Assignment →
The required output is a copy of each line in the material below that includes "urls".

Available data →
--- START ---

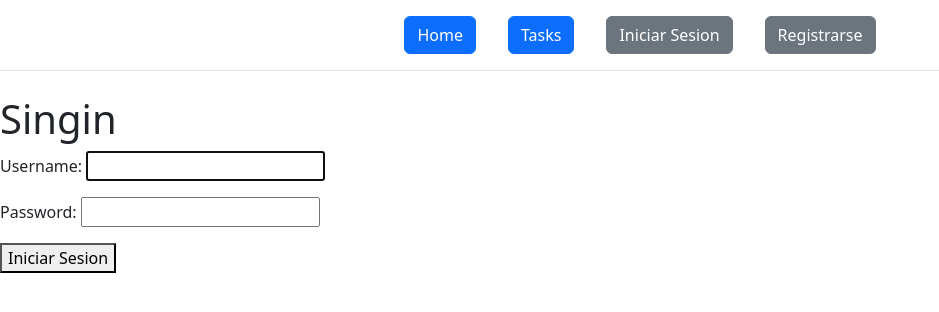
After one commit to RFerMartinez/GestionTareas-Simple, a Django app: page /signin/ in a window 1280 px wide. The commit adds this page. Shown: the top 312 px of the page, without its empty margins (0-939 px from the left). Run offline with Django 5.2, Linux system fonts and the light colour scheme.

Commit message:
funcion de iniciar sesion

```diff
--- a/gestion_tareas/apps/tasks/views.py
+++ b/gestion_tareas/apps/tasks/views.py
@@ -1,12 +1,12 @@
 from django.shortcuts import render, redirect
 from django.http import HttpResponse
 
-from django.contrib.auth.forms import UserCreationForm
+from django.contrib.auth.forms import UserCreationForm, AuthenticationForm
 
 from django.contrib.auth.models import User
 
 # Función para crear una cookie
-from django.contrib.auth import login as login_django, logout as logout_django
+from django.contrib.auth import login as login_django, logout as logout_django, authenticate
 # Estas cooki me van a servir para obtener los datos del usuario, para saber si 'x tarea' fue
 # creada por ese usuario, o si el usuario tiene acceso a determinadas páginas
 
@@ -50,6 +50,25 @@ def logout(request):
     logout_django(request)
     return redirect('home')
 
+def login(request):
+    if request.method == 'GET':
+        return render(request, 'signin.html', {
+            'form': AuthenticationForm()
+        })
+    else:
+        # Devuelve un usuario si es válido
+        user = authenticate(request, username=request.POST["username"], password=request.POST["password"])
+
+        if user is None:
+            return render(request, 'signin.html', {
+                'form': AuthenticationForm(),
+                'error': "Usuario y/o contraseña incorrectos",
+            })
+        else:
+            login_django(request, user)
+            return redirect('tasks:tasks_home')
+
+
 
 
 
--- a/gestion_tareas/gestion_tareas/urls.py
+++ b/gestion_tareas/gestion_tareas/urls.py
@@ -9,6 +9,7 @@ urlpatterns = [
     path('', views.home, name='home'),
     path('signup/', views.signup, name='signup'),
     path('logout/', views.logout, name='logout'),
+    path('signin/', views.login, name='login'),
 
     # INCLUDE app 'tasks'
     path('tasks/', include('apps.tasks.urls')),
--- a/gestion_tareas/templates/layouts/header.html
+++ b/gestion_tareas/templates/layouts/header.html
@@ -9,11 +9,14 @@
             </li>
             {% if user.is_authenticated %}
                 <li class="nav-item px-3">
-                    <a href="{% url 'logout' %}" class="btn btn-primary">LogOUT</a>
+                    <a href="{% url 'logout' %}" class="btn btn-secondary">Cerrar Sesion</a>
                 </li>
             {% else %}
                 <li class="nav-item px-3">
-                    <a href="{% url 'signup' %}" class="btn btn-primary">SingUP</a>
+                    <a href="{% url 'login' %}" class="btn btn-secondary">Iniciar Sesion</a>
+                </li>
+                <li class="nav-item px-3">
+                    <a href="{% url 'signup' %}" class="btn btn-secondary">Registrarse</a>
                 </li>
             {% endif %}
         </ul>
--- /dev/null
+++ b/gestion_tareas/templates/signin.html
@@ -0,0 +1,15 @@
+{% extends 'layouts/base.html' %}
+
+{% block contenido %}
+    <h1>Singin</h1>
+
+    {{ error }}
+
+    <form method="POST"> {% csrf_token %}
+
+        {{form.as_p}}
+        <button>
+            Iniciar Sesion
+        </button>
+    </form>
+{% endblock %}
```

--- END ---

Your response →
--- a/gestion_tareas/gestion_tareas/urls.py
+++ b/gestion_tareas/gestion_tareas/urls.py
     path('tasks/', include('apps.tasks.urls')),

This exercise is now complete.